> Work instructions
Print the data below exactly, but only the lines from the one containing "to ZackyMaulana912/grafkom-pixel-to-reality, a" down to the one containing "Tambah dua potongan", inclusive.

Data excerpts

○ ○ ○ ○

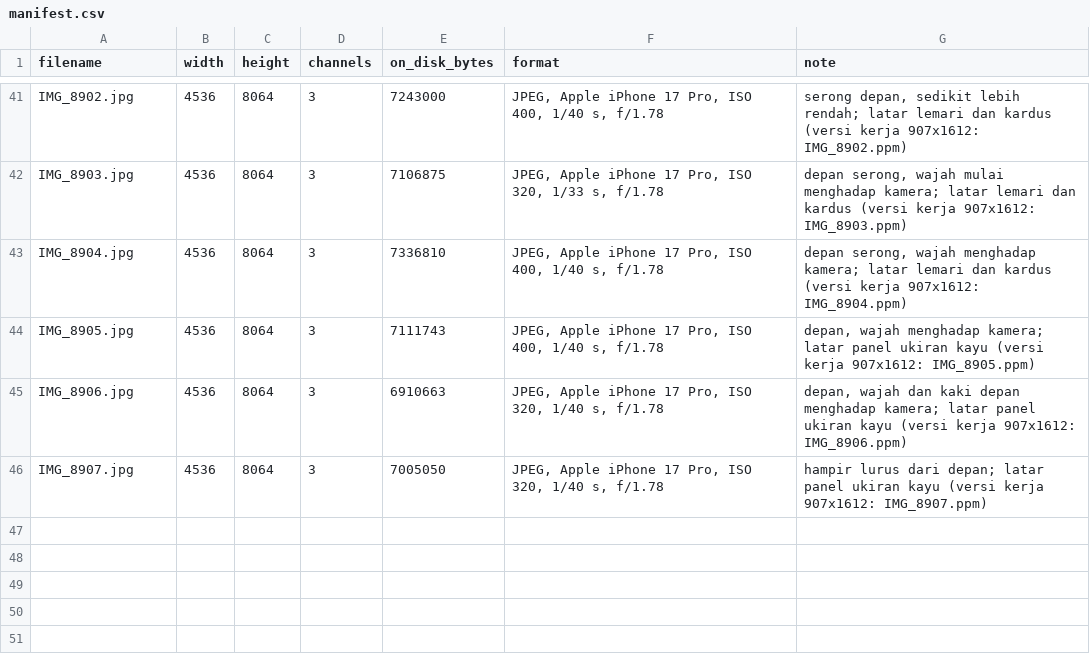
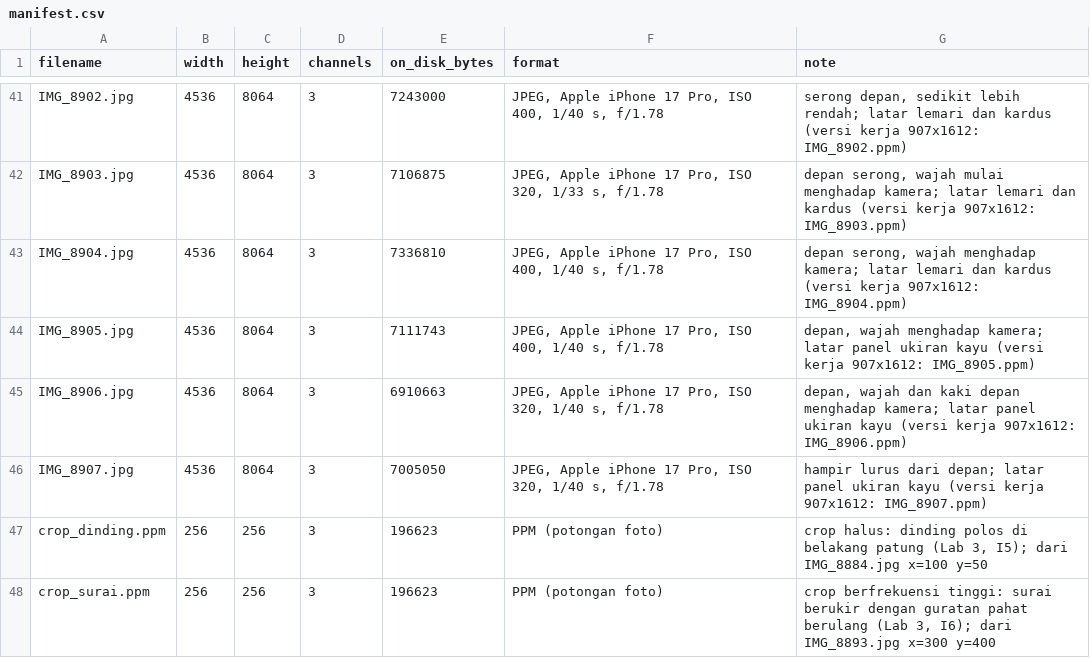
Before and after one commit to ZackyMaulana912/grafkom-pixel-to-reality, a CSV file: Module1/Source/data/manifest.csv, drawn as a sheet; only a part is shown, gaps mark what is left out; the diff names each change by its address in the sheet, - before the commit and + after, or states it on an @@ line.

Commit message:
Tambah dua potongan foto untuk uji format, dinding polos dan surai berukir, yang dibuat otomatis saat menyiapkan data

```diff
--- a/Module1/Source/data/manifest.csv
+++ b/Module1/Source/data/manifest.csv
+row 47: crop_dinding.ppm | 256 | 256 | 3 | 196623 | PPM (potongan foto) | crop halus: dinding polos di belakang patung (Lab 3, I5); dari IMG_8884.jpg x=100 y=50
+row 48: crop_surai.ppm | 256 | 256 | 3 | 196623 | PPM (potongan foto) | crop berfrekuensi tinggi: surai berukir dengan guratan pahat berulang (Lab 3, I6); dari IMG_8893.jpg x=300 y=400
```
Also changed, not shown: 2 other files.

○ ○ ○ ○

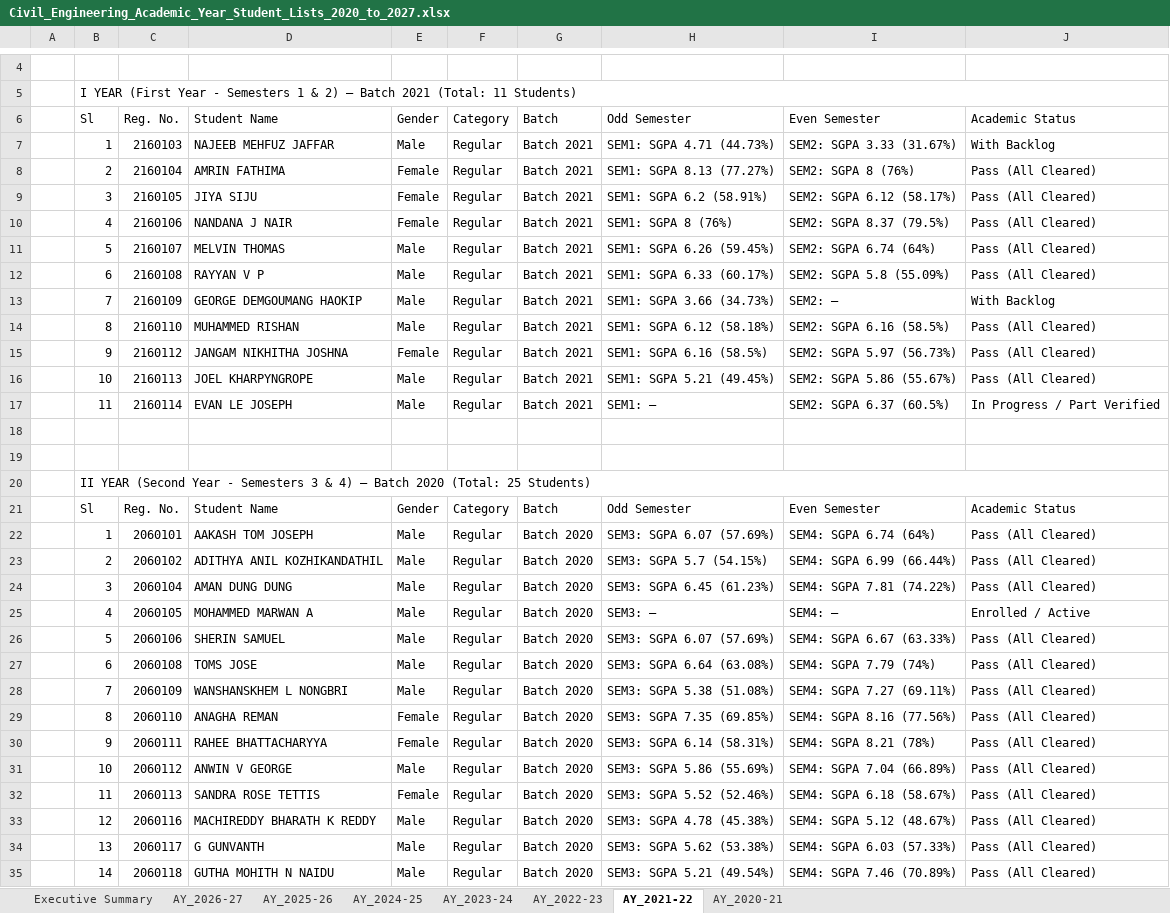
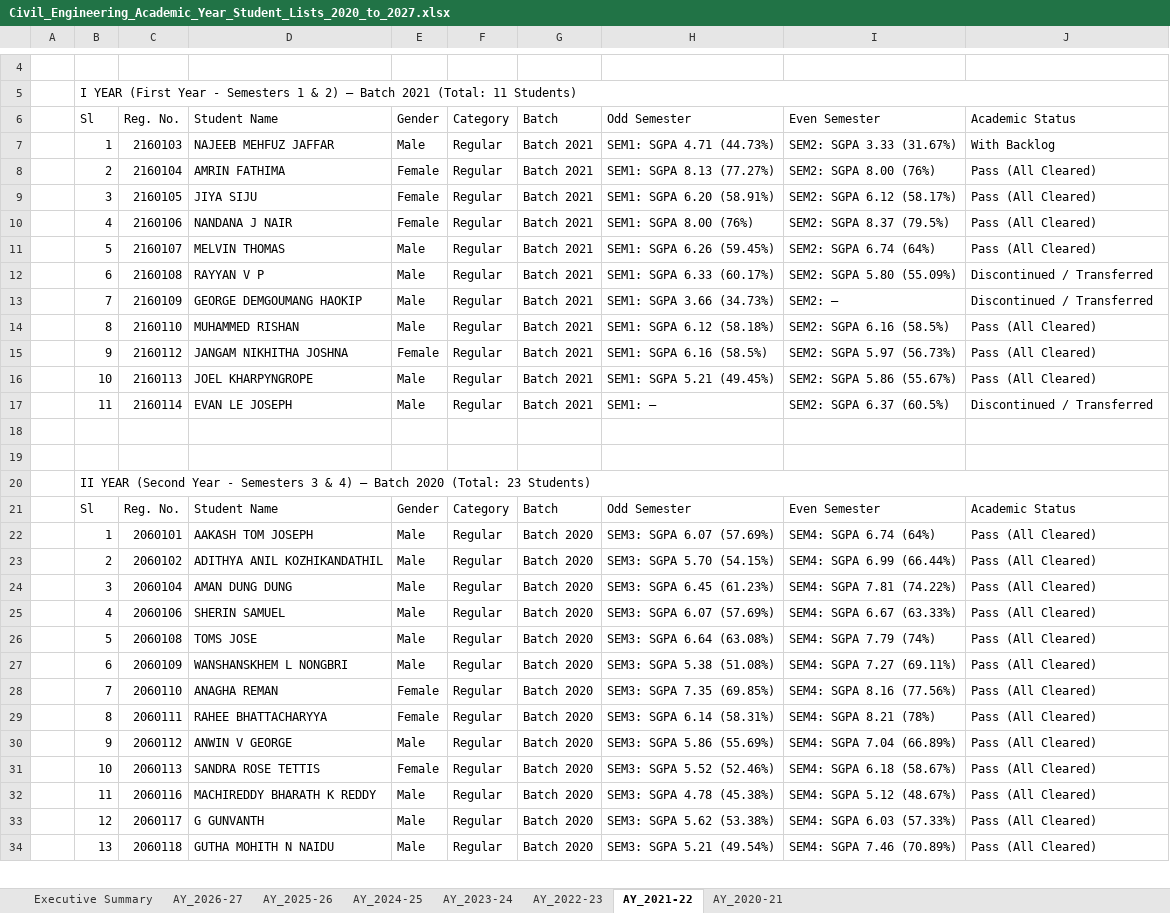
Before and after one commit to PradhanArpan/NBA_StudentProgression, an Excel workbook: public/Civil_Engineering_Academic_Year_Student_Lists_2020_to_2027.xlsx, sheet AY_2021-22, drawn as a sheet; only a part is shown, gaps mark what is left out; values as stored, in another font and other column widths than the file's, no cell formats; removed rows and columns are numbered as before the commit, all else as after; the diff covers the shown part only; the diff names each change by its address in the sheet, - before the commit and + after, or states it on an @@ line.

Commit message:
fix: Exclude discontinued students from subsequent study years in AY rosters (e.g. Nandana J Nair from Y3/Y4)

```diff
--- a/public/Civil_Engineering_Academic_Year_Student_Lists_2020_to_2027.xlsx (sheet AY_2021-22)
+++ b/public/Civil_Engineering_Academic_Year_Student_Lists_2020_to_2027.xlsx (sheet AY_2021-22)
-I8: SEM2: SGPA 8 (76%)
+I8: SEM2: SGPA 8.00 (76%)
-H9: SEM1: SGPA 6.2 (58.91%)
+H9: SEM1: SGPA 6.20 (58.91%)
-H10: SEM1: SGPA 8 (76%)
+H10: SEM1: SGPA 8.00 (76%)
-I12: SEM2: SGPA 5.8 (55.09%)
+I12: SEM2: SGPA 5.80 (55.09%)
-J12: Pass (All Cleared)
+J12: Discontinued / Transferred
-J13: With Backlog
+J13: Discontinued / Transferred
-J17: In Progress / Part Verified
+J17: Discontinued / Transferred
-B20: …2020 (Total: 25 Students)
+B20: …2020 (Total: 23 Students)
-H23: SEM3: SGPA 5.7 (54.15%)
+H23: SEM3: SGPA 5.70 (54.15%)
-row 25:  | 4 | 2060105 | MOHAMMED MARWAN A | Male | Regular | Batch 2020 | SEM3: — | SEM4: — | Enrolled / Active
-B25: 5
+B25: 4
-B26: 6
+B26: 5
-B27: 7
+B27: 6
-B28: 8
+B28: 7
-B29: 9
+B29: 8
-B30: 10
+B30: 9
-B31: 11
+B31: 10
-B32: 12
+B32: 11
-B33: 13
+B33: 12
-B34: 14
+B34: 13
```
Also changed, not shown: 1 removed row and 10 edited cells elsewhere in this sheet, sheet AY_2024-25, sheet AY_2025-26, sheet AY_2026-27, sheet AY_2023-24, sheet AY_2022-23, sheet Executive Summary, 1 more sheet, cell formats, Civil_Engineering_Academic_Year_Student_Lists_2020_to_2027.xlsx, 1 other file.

○ ○ ○ ○

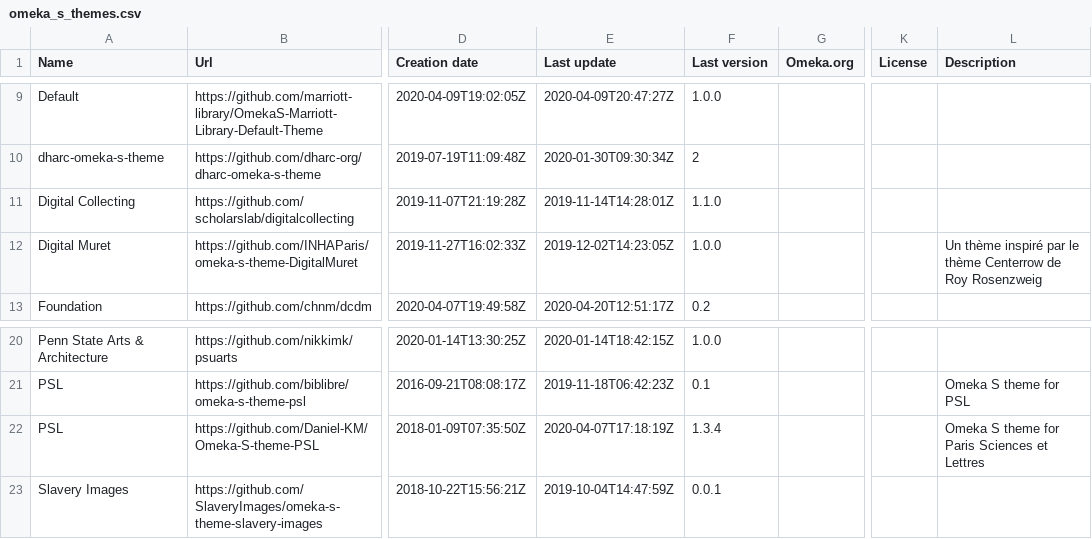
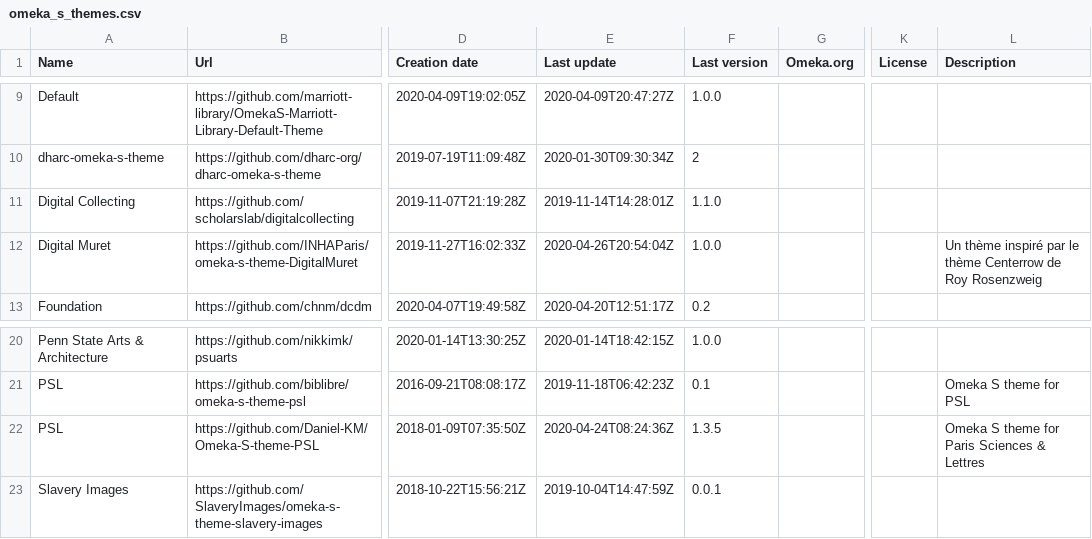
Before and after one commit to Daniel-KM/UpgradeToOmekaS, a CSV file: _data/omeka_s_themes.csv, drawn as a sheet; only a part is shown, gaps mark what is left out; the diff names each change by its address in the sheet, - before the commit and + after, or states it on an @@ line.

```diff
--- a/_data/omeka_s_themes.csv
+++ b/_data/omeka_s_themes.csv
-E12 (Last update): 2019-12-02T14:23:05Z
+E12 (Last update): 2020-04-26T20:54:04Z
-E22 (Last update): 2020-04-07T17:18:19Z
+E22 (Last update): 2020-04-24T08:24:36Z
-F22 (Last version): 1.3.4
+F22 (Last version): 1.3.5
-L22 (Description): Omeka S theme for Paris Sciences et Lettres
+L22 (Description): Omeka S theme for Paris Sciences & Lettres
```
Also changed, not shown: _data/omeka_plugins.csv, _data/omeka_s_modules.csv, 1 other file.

○ ○ ○ ○

> Task solution
Before and after one commit to ZackyMaulana912/grafkom-pixel-to-reality, a CSV file: Module1/Source/data/manifest.csv, drawn as a sheet; only a part is shown, gaps mark what is left out; the diff names each change by its address in the sheet, - before the commit and + after, or states it on an @@ line.

Commit message:
Tambah dua potongan foto untuk uji format, dinding polos dan surai berukir, yang dibuat otomatis saat menyiapkan data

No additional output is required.